There was a slew of news on Thursday: Edward Snowden finally getting out of ... wherever he's been holed up somewhere in a Moscow airport; Tony Bennett being the latest Rick Scott official to leave his post unceremoniously; Duke Energy pulling the plug on the Crystal River nuclear plant; and attorney John Fitzgibbons calling on Bob Buckhorn to have someone conduct an investigation into the Tampa Police Department's DUI dept.
But the story that means the most to this page is the announcement that Eric Deggans will be departing from the Tampa Bay Times to become NPR's full-time television critic beginning in October.
Simply put, Eric is one of the best pop culture writers and commentators in the country, and has been for years. His intelligence and style have always made him a must read, or a "must-listen," if you will, when he was commenting on TV or radio.
But what has distinguished Eric from most mainstream critics is his emphasis on writing about race in the media. One of the more interesting local panel discussions was one that he convened in St. Pete in the aftermath of the Don Imus imbroglio in 2007. Remember that? That's when the "I-man," a regular morning presence at the time on MSNBC in the morning — despite the fact that Imus and his producer Bernard McGuirk regularly made insulting comments about blacks that got little traction in mainstream media — got suspended and then fired for comments about the Rutgers women's basketball team (hardly the most egregious remarks he'd ever made, but offensive nevertheless). It was a lively and stimulating discussion, and I was glad I was there to cover it.
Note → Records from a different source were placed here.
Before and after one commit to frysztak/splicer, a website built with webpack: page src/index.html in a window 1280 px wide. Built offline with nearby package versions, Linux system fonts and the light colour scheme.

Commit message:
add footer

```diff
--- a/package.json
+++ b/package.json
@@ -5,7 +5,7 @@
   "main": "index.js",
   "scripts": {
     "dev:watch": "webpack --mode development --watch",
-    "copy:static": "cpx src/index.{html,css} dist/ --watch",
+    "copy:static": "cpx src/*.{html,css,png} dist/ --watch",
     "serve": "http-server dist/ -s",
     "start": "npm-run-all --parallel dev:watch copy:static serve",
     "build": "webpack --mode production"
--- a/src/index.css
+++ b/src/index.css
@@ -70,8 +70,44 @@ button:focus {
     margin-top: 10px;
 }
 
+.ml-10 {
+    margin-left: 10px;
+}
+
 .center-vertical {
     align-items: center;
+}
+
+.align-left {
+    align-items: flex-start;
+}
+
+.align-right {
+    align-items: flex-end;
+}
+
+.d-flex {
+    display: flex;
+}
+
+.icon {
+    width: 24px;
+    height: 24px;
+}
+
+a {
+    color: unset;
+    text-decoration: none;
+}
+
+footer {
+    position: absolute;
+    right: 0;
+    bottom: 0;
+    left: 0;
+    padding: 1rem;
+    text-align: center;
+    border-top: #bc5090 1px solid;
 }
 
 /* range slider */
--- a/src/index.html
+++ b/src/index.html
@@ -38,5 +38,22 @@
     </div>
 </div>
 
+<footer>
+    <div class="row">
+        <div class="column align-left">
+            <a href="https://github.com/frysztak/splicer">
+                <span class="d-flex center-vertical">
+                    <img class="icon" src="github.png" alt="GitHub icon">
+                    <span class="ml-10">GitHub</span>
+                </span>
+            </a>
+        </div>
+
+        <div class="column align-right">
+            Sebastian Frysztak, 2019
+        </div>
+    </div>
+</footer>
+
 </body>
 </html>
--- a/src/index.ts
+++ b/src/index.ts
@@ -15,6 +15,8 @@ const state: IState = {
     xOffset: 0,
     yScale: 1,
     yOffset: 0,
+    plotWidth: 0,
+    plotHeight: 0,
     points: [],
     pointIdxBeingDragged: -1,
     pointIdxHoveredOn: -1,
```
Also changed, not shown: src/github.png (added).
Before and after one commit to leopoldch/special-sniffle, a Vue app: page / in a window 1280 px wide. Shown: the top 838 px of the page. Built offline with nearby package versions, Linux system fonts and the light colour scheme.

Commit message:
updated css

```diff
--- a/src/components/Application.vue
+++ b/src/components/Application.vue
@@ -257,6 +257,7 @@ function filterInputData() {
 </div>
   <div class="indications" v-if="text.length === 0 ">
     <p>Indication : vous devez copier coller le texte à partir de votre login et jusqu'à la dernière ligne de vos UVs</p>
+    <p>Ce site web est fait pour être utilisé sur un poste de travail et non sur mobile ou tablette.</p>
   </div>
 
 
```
I contacted Eric weeks before his book Race-Baiter: How the Media Wields Dangerous Words to Divide a Nation came out last fall to tell him I wanted to write about him and the book. (You might recall we featured that piece as a cover story last fall, and Eric told us yesterday that the Todd Bates cover shot was the one being passed around on Twitter). In my story I said that Eric had the ability to raise our consciousness, and I'd say that's what he's done on a consistent basis throughout his storied 18-year career at the Times. He'll be stellar at NPR.
Okay, now on to the news that I got around to writing about yesterday.The Tampa City Council spent considerable time acknowledging that its code enforcement department hasn't been cutting it — for years, its critics contend. The council was filled with ideas on how to improve the department going forward, but the public undoubtedly remains skeptical.
On Wednesday night, a town hall meeting/fast paced brain storming session was held in Tampa, where the topic was all about generating ideas to improve Tampa Bay.
And sort of still a big deal for me: Our beloved San Francisco Giants are in St. Petersburg to play the Rays in a weekend series for only the second time in the history of the two franchises. The Giants were honored by President Obama at the White House on Monday, despite the fact that they're in danger of having the worst record after winning the World Series since the 1998 Florida (now Miami) Marlins. The Rays continue to be one of the hottest clubs running, and should stomp all over the world champs. Right? I'm excited nevertheless for this series...